Bengaluru: A CID probe was on Monday announced by the Karnataka Chief Minister into the murder of progressive Kannada thinker and scholar M M Kalburgi at his residence at Dharwad in north Karnataka.
"We have decided to hand over the case to CID.... This incident should not have happened. It is highly condemnable," Chief Minister Siddaramaiah told reporters here, a day after Kalaburgi was shot dead at point-blank range by two unidentified men.
77-year-old Kalburgi was an associate of rationalist Govind Pansare of Kolhapur in Maharashtra, who also fell victim in similar circumstances in February, and had drawn the ire of some right-wing Hindu outfits like VHP and Bajrang Dal with his remarks about idol worship by Hindus.

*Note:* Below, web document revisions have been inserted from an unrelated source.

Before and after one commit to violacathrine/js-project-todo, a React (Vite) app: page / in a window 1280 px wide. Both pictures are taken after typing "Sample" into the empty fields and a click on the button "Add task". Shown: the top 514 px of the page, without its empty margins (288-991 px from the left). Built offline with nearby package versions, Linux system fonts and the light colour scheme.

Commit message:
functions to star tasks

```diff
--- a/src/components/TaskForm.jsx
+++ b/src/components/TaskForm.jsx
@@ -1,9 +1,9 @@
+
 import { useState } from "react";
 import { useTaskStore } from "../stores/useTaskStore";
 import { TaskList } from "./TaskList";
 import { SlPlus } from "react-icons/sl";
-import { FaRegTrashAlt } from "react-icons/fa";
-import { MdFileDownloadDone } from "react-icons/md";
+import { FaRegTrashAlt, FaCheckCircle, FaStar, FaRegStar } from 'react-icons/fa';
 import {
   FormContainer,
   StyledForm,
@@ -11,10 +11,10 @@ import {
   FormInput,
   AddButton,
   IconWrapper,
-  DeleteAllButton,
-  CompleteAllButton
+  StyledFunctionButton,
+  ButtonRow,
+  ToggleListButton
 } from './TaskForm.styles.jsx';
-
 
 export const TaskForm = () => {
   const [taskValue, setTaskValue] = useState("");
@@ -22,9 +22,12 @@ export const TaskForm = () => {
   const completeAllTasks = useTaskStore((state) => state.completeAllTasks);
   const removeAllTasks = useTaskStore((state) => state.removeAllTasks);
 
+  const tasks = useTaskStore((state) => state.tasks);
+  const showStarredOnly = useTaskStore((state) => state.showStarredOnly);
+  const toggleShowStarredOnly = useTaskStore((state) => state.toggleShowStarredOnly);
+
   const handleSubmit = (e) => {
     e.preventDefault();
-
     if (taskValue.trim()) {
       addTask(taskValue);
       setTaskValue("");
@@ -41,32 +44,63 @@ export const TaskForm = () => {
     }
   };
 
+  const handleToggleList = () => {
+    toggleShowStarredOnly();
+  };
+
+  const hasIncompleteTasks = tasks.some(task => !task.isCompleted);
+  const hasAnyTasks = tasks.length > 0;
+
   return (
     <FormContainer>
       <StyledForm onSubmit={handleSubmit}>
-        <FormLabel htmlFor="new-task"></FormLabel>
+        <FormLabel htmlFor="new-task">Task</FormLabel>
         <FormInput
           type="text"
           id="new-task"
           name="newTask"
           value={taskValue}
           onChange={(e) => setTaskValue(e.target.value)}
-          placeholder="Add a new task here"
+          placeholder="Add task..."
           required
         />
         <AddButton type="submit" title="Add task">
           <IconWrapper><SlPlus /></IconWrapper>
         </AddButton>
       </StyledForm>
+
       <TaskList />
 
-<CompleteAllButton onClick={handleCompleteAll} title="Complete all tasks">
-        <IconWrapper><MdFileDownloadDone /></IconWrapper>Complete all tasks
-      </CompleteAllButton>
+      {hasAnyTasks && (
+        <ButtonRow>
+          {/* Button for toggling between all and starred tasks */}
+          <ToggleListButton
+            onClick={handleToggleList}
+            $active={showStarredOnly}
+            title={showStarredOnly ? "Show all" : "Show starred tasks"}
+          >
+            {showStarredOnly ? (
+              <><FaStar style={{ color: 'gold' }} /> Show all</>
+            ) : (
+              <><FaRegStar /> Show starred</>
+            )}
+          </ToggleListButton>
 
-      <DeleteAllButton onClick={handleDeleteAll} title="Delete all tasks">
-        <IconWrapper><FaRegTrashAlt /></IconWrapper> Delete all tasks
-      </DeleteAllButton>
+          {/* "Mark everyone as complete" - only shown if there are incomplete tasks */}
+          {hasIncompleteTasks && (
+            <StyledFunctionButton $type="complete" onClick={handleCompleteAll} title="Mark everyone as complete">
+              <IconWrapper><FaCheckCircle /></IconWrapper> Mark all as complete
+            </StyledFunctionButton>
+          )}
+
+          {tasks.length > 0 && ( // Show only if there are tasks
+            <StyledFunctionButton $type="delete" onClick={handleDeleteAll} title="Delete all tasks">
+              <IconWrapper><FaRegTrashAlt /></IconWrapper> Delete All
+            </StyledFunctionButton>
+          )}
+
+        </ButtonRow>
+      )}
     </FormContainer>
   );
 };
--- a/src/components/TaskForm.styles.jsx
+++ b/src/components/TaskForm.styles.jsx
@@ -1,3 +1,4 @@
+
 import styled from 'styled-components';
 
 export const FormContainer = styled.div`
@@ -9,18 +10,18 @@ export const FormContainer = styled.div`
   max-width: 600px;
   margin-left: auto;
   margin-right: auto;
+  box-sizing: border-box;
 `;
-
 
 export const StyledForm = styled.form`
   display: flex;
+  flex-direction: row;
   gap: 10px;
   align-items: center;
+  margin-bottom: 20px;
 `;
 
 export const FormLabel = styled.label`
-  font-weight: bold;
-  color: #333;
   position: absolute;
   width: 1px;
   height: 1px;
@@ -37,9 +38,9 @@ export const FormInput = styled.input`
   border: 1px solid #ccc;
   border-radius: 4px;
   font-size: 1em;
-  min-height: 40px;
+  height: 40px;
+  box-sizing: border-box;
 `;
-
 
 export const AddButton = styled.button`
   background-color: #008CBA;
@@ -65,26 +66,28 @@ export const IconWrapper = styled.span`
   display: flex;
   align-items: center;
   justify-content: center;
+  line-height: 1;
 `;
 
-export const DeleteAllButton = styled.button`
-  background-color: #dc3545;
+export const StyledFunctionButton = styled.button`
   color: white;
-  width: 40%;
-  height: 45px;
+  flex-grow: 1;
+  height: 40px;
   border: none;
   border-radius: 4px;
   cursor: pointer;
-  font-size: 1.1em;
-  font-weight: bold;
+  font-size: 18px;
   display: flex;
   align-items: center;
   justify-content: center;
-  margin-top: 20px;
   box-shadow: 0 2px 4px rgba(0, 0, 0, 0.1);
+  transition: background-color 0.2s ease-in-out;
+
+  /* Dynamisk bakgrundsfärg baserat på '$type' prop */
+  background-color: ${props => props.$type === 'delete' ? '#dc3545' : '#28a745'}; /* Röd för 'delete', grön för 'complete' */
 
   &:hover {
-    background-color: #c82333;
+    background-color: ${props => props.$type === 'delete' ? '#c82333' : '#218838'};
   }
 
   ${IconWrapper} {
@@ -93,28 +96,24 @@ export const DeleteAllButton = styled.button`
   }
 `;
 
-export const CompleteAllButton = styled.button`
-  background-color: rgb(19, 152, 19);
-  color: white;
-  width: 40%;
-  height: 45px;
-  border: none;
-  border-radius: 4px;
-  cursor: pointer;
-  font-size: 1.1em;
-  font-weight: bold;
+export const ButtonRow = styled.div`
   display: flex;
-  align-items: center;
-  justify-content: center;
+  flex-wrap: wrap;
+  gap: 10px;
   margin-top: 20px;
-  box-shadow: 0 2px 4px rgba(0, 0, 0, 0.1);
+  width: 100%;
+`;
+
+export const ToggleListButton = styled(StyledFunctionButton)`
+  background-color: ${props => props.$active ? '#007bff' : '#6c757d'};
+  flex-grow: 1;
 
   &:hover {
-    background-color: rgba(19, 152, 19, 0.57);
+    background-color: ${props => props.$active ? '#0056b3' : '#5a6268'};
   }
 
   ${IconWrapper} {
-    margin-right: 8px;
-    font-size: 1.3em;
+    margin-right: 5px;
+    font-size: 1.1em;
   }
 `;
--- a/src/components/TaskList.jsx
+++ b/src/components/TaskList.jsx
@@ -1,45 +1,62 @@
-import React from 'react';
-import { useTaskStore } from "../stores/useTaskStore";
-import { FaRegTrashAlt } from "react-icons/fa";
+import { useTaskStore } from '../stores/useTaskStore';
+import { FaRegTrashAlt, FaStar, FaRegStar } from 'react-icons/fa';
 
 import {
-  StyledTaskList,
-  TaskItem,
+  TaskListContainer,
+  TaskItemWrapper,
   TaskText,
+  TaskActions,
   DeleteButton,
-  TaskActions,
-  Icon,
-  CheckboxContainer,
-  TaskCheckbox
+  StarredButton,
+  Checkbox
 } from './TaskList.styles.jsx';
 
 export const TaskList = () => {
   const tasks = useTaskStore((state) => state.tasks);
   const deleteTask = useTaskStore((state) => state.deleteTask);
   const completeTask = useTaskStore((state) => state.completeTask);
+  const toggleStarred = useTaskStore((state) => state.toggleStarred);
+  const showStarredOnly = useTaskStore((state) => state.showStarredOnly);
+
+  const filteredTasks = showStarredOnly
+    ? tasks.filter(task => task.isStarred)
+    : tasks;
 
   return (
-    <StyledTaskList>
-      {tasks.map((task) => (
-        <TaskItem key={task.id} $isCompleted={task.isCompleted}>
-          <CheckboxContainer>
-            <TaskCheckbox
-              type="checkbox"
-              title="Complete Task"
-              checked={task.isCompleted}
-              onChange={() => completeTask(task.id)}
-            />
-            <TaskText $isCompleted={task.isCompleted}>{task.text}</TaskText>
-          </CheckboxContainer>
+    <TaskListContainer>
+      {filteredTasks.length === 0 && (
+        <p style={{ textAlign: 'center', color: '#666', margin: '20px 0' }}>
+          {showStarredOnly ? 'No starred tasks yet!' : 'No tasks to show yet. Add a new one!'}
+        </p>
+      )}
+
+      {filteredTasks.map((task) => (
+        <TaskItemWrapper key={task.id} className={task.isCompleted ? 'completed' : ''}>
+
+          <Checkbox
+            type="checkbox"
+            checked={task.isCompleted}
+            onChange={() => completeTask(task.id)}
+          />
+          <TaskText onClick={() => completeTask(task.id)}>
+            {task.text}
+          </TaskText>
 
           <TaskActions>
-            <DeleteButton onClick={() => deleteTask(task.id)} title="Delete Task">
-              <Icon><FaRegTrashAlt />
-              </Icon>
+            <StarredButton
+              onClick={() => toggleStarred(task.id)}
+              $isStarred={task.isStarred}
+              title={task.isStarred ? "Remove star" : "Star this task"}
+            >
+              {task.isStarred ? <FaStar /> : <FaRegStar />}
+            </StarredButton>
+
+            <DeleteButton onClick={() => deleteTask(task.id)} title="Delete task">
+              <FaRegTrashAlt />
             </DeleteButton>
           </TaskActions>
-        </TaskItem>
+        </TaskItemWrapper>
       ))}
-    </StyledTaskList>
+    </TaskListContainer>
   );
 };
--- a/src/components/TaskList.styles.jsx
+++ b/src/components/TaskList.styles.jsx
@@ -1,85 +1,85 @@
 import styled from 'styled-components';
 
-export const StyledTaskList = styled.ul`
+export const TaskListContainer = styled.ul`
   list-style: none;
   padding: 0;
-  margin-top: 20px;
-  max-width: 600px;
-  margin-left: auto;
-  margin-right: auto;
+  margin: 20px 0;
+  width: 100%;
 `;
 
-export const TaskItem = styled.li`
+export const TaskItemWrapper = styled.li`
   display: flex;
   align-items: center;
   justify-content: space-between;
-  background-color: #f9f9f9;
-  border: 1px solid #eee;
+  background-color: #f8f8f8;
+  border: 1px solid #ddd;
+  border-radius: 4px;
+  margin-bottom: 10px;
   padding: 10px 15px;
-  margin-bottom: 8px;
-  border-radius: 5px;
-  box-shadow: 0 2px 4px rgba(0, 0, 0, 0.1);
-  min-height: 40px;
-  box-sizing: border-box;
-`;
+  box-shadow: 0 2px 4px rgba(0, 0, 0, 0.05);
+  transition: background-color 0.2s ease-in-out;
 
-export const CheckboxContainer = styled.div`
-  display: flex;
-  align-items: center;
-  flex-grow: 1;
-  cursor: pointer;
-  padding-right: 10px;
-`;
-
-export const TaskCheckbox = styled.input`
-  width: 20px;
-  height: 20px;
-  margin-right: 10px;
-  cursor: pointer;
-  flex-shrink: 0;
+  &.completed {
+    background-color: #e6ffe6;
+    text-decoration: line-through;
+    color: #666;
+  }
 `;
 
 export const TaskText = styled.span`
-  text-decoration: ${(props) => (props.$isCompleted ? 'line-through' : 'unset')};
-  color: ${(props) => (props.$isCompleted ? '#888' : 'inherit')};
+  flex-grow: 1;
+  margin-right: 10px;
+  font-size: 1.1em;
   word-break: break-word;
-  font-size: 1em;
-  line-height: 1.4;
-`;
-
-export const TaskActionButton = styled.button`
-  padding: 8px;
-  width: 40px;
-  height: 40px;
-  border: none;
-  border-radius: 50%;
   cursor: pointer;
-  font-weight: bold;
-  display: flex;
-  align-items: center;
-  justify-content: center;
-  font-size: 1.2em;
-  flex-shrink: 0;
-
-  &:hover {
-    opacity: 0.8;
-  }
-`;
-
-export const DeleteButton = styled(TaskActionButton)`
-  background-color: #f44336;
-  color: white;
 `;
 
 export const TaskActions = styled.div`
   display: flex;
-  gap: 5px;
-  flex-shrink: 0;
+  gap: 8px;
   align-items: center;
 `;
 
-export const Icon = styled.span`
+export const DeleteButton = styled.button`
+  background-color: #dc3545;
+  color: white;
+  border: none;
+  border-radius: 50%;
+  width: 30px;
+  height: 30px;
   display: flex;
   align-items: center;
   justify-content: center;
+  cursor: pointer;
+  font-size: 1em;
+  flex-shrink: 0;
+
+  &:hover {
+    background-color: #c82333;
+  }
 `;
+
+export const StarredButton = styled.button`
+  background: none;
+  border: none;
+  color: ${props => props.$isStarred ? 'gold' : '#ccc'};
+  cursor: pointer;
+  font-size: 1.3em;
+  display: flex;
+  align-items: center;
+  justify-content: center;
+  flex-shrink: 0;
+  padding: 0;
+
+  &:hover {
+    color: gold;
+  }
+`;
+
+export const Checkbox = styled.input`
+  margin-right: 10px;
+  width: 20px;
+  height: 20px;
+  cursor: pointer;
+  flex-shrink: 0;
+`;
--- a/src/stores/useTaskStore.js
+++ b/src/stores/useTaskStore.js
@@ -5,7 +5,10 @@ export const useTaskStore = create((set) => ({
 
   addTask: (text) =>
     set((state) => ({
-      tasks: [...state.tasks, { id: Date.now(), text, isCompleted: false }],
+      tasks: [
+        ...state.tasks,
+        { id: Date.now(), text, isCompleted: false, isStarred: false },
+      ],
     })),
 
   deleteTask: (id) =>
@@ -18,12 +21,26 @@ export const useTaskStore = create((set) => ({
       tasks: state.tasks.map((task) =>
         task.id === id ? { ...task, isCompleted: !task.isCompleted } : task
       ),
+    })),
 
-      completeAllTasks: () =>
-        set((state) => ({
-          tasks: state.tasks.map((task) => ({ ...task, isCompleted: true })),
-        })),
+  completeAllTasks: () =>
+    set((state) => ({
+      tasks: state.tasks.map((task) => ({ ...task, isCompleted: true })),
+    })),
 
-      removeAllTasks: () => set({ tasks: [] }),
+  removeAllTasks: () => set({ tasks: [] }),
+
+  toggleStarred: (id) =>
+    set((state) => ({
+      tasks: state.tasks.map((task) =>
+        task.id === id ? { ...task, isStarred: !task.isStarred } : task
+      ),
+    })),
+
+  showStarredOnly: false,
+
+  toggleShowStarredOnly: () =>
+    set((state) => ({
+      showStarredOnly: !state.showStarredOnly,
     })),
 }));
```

He had often spoken against superstitions and courted controversies with his outspoken stand.
At Dharwad this morning, hundreds of admirers of Kalburgi paid last respects to him. The funeral will take place later in the day today.
Yesterday, the attackers had knocked at the door of Kalburgi's house claiming to be his students and as it was opened, they pumped bullets into his forehead and chest and fled. He died in a hospital.
"Whoever is behind this, we will catch them and punish according to law," said the Chief Minister, who visited Dharwad to pay last respects to Kalburgi yesterday.
Asked if the sleuths have got any clues, Home Minister K J George said the probe was being started. "It will be investigated from all angles."
The Hubli-Dharwad police had announced a special team to probe the murder that has shaken the Kannada literary world.
Kalburgi had raised the hackles of right-wing outfits when he made certain remarks about idol worship by Hindus that were considered "derogatory" and "blasphemous" and also led to protests by them.
A winner of central and state "Sahitya Akademi" awards, he had also suggested the need for a better state anthem.
Part of his works on "Vachana"(verses)" literature had also come under criticism of the state's majority "veerashaiva" (Lingayat) community, a liberal Shaivism founded by 12th century philosopher, poet and social reformer Basaveshwara.